*SUPPLIED DATA:*
------------------------------------------------------------------------

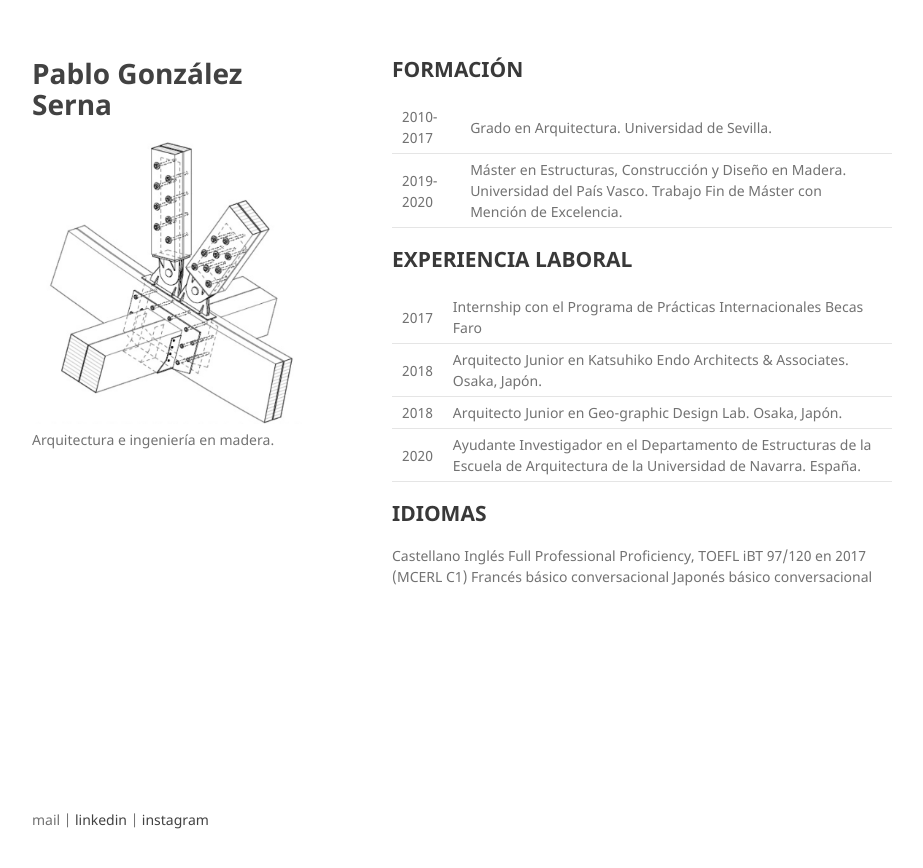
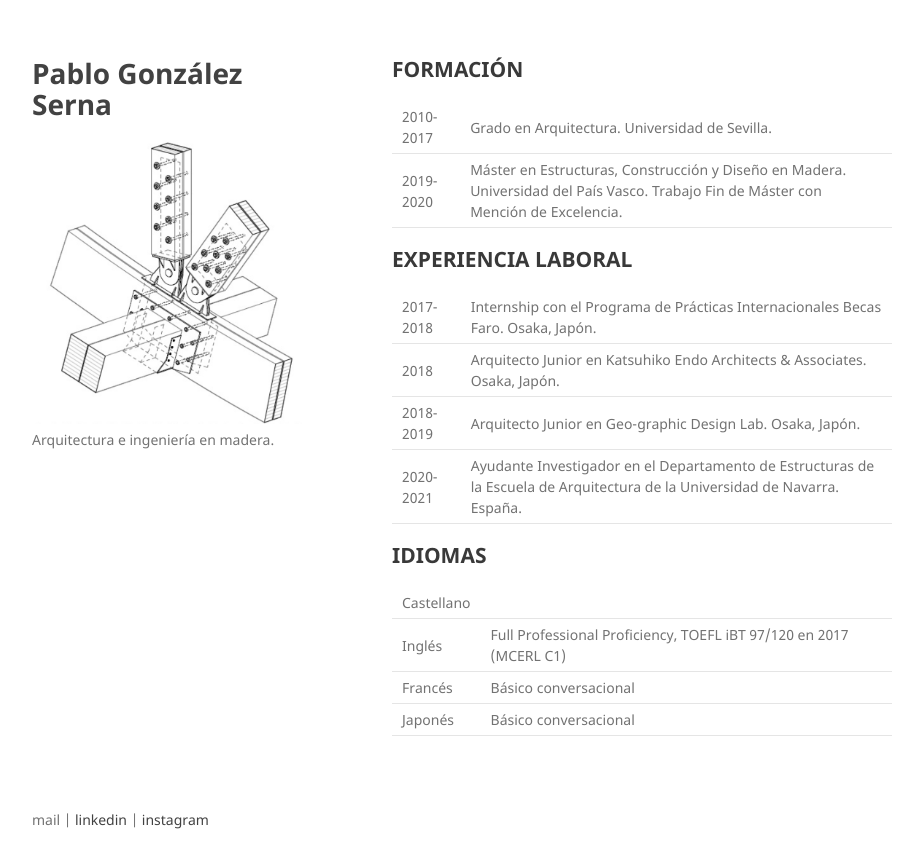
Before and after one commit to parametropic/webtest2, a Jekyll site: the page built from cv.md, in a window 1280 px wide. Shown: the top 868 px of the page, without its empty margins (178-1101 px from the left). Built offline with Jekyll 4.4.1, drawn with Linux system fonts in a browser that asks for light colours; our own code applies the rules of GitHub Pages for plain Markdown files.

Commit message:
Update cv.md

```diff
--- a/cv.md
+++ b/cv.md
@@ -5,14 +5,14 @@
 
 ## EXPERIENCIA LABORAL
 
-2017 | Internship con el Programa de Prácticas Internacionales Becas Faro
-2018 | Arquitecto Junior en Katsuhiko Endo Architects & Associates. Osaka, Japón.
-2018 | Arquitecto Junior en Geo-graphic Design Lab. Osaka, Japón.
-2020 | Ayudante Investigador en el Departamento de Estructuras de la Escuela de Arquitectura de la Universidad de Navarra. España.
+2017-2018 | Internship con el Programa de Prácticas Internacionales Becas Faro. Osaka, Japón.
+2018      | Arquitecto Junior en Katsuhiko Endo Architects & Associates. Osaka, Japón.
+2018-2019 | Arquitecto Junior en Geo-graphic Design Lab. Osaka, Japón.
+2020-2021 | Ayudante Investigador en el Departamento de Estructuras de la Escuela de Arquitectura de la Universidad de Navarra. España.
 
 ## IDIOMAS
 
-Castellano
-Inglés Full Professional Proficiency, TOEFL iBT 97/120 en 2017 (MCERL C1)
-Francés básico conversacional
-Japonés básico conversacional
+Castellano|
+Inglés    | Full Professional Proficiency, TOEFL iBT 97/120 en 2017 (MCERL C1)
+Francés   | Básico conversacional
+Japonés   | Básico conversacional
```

------------------------------------------------------------------------

*WHAT THE TASK ASKS:*
Word for word, restate all of the records. Exclude the pictures.

*RESPONSE AREA:*
Before and after one commit to parametropic/webtest2, a Jekyll site: the page built from cv.md, in a window 1280 px wide. Shown: the top 868 px of the page, without its empty margins (178-1101 px from the left). Built offline with Jekyll 4.4.1, drawn with Linux system fonts in a browser that asks for light colours; our own code applies the rules of GitHub Pages for plain Markdown files.

Commit message:
Update cv.md

```diff
--- a/cv.md
+++ b/cv.md
@@ -5,14 +5,14 @@
 
 ## EXPERIENCIA LABORAL
 
-2017 | Internship con el Programa de Prácticas Internacionales Becas Faro
-2018 | Arquitecto Junior en Katsuhiko Endo Architects & Associates. Osaka, Japón.
-2018 | Arquitecto Junior en Geo-graphic Design Lab. Osaka, Japón.
-2020 | Ayudante Investigador en el Departamento de Estructuras de la Escuela de Arquitectura de la Universidad de Navarra. España.
+2017-2018 | Internship con el Programa de Prácticas Internacionales Becas Faro. Osaka, Japón.
+2018      | Arquitecto Junior en Katsuhiko Endo Architects & Associates. Osaka, Japón.
+2018-2019 | Arquitecto Junior en Geo-graphic Design Lab. Osaka, Japón.
+2020-2021 | Ayudante Investigador en el Departamento de Estructuras de la Escuela de Arquitectura de la Universidad de Navarra. España.
 
 ## IDIOMAS
 
-Castellano
-Inglés Full Professional Proficiency, TOEFL iBT 97/120 en 2017 (MCERL C1)
-Francés básico conversacional
-Japonés básico conversacional
+Castellano|
+Inglés    | Full Professional Proficiency, TOEFL iBT 97/120 en 2017 (MCERL C1)
+Francés   | Básico conversacional
+Japonés   | Básico conversacional
```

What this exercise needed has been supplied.